- ¼ cup cider vinegar
- 2 bay leaves
- 1 teaspoon caraway seeds
- 3 drops Asian hot sauce for a little kick - optional
For the Rub
- You'll want to cover the ribs with the rub and let sit for a minimum of a couple of hours up to overnight. I used a large stainless steel utility bowl to mix all the rub ingredients and one at a time added a rib to cover.Be sure to knock off any excess rub off the rib before starting the next. After each one was covered, I placed them into a large Ziploc bag and stuck the bag in the refrigerator.
- The Fine Cooking recipe calls for searing the ribs on your grill, then braising them in a heavy duty pot on the cooler part of your grill for indirect heating. You then finish the ribs using direct heat over medium-low heat. This is a great method and one I can't wait to try, but since I was firing up the wood burning oven to make pizza for friends, I wanted to take advantage of the residual oven heat to slow cook (braise) the ribs overnight at a constant 200° F.
- So I browned the ribs in the house on my stove top in a large fry pan. In fact, I did all the prep in a large fry pan and then transferred everything to a large Dutch oven that was used for braising the ribs overnight. One of the advantages of doing everything on the grill, especially during a hot summer is keeping some of the heat out of the house. I suppose I could have seared and prepped the other ingredients in a sauce pan in the hot wood burning oven, but it is easier to control on a stove top. I could have also used my grill to brown the meat and prepare the other ingredients.
Browning the Ribs
- I heated up the pan before browning the meat. I also didn't use any oil. When the meat starts browning and forming a caramelized crust, you turn it. It takes about 4 minutes to brown each piece and I worked in batches of two.
For the Braising Liquid
- When all the ribs were browned, removed and reserved on a plate, I deglazed the pan with half of the cider vinegar being sure to scrape up any of the little pieces of meat (fond) stuck to the pan. I immediately added the bacon and let it cook over medium heat until it began to crisp.
- Next, I added the onions and cooked for 6 - 8 minutes until they began to soften.
- Next, I added the garlic and carrots and continued cooking for a couple of minutes. Once the aromatics were softened, I added the chicken stock, beer, bay leaves, caraway seeds and the rest of the vinegar, scraping the bottom of the pan with a wooden spoon so I wouldn't lose any of the fond. I brought everything up to a boil, then lowered the heat and simmered for about 12 minutes.

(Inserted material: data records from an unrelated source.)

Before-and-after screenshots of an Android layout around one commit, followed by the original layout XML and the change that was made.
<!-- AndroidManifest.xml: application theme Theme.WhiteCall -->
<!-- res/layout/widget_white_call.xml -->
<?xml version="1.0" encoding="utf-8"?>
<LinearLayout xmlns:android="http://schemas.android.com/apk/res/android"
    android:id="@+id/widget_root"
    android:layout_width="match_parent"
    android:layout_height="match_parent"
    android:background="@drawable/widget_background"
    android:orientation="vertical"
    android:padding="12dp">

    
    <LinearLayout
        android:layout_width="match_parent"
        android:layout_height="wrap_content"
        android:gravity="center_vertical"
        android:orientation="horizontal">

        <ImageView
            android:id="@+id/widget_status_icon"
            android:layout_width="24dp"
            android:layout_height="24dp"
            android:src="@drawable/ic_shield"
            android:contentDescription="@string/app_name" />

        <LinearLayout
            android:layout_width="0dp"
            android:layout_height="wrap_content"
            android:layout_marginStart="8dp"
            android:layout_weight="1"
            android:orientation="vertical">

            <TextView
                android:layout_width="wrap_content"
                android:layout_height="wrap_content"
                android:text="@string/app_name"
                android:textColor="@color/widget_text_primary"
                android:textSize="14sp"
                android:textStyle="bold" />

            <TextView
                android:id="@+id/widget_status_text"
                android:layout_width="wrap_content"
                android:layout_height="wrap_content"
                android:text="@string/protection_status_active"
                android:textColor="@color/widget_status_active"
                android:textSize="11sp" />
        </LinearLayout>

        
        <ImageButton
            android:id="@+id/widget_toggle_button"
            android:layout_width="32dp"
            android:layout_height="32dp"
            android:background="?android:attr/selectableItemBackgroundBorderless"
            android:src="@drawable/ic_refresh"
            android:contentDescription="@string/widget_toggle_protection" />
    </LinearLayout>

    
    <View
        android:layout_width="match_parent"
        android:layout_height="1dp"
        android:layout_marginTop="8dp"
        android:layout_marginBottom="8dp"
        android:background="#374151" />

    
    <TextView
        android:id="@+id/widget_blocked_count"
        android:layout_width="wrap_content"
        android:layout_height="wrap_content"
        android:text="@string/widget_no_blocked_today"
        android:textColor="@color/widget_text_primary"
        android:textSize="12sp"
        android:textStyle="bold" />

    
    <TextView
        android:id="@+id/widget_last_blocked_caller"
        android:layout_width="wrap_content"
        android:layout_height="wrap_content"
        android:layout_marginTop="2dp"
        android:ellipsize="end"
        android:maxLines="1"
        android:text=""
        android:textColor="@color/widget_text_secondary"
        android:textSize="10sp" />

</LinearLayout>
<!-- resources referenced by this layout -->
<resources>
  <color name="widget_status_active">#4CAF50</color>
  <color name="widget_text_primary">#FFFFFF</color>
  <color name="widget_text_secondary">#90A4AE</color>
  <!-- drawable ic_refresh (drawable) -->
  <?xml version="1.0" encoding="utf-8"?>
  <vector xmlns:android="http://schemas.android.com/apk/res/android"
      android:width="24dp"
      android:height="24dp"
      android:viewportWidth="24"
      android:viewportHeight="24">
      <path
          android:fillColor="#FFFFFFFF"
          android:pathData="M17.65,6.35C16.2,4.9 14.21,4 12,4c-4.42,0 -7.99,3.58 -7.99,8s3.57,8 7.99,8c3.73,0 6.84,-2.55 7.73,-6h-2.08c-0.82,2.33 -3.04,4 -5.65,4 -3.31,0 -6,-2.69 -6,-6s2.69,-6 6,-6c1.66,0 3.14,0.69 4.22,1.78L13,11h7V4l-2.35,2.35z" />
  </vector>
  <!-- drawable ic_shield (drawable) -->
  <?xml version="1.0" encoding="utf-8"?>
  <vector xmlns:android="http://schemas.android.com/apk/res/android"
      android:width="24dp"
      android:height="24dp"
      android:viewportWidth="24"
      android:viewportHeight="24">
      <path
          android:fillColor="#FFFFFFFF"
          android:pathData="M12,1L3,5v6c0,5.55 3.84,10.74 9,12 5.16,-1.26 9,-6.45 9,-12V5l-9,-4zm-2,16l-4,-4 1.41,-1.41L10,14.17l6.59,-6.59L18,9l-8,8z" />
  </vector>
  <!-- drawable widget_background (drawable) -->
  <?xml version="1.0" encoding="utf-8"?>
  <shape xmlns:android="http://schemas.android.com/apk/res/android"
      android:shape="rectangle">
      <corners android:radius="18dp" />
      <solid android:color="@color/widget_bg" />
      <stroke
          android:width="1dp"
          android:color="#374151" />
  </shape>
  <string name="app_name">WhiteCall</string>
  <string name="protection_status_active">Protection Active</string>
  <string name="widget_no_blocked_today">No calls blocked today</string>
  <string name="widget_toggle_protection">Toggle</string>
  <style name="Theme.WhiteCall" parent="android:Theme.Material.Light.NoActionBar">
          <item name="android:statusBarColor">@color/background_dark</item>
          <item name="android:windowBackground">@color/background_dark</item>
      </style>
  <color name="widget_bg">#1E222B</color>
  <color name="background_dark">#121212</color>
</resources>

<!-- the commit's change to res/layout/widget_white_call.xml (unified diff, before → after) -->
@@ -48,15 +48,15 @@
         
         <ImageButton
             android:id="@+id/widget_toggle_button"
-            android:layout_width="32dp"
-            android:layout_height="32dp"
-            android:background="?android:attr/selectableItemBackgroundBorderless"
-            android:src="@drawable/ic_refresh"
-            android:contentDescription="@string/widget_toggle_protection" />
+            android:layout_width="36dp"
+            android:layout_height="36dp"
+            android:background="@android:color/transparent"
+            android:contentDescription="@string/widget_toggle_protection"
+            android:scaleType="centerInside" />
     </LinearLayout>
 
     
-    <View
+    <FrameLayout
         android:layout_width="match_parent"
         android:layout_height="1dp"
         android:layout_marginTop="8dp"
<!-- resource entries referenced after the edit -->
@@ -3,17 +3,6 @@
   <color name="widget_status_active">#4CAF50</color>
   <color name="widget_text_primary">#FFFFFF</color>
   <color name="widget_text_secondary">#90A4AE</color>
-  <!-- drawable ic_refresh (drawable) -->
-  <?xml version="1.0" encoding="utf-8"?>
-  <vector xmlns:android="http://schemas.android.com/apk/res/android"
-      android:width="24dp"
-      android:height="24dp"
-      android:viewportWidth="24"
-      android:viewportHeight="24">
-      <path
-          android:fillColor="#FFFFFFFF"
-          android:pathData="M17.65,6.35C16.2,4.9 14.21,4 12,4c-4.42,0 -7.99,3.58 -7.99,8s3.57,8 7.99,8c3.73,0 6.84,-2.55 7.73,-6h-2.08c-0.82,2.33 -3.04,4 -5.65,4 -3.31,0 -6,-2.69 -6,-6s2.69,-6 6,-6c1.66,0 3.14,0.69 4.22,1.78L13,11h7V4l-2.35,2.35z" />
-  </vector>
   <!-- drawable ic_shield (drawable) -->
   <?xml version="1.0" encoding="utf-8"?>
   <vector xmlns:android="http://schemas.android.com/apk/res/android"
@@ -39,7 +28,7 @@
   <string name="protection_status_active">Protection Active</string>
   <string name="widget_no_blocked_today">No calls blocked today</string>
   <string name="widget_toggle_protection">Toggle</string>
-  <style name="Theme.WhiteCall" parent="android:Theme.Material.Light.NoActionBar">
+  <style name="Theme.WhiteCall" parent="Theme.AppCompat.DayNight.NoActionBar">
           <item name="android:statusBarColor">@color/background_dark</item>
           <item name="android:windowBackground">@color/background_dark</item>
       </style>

- I started this in a fry pan and transferred everything to a Dutch oven. Not sure why, but If I were to do this again, I would skip the fry pan and do everything in the Dutch oven. Less clean up and just as effective.
- Preheat the oven to 300° F.
- After the braising liquid simmers, remove from heat and add the reserved ribs back into the liquid and cover. When I was done making pizza and the oven cooled off a little, I placed the Dutch oven into the wood burning oven, covered the front entry way and let it cook all night at about 200° F.
- Since you probably won't be cooking the ribs outside in a wood burning oven, place the Dutch oven into the preheated oven and cook for about 2 hours until they are fork tender. Give them a turn after the first 45 minutes of cooking. When they are fork tender, follow my Next Day steps below.
The Next Day
- In the morning, I removed the Dutch oven from the wood burning oven. In the kitchen I removed the cover and, wow! The aroma that hit me was amazing. Remove all the meat and reserve in a container with a lid or zip lock bag.
- And yes, the meat does fall apart. You will be tempted to enjoy the ribs for breakfast but you may want to wait and serve them for dinner. With all the meat removed, strain the sauce through a fine meshed strainer using the back of a spoon to push all the liquid into another container. I used a plastic take-out food container with a lid.
- Since I wasn't serving this meal until dinner, I put the ribs and sauce into the refrigerator. By the time I was ready to serve, the fat separated from the rest of the sauce and sat at the top of the container. I used a spoon to scrape out the fat leaving me with an incredibly flavorful sauce.
- Use the sauce to reheat the meat and serve with your side dishes. I served sauteed broccoli rabe and orzo.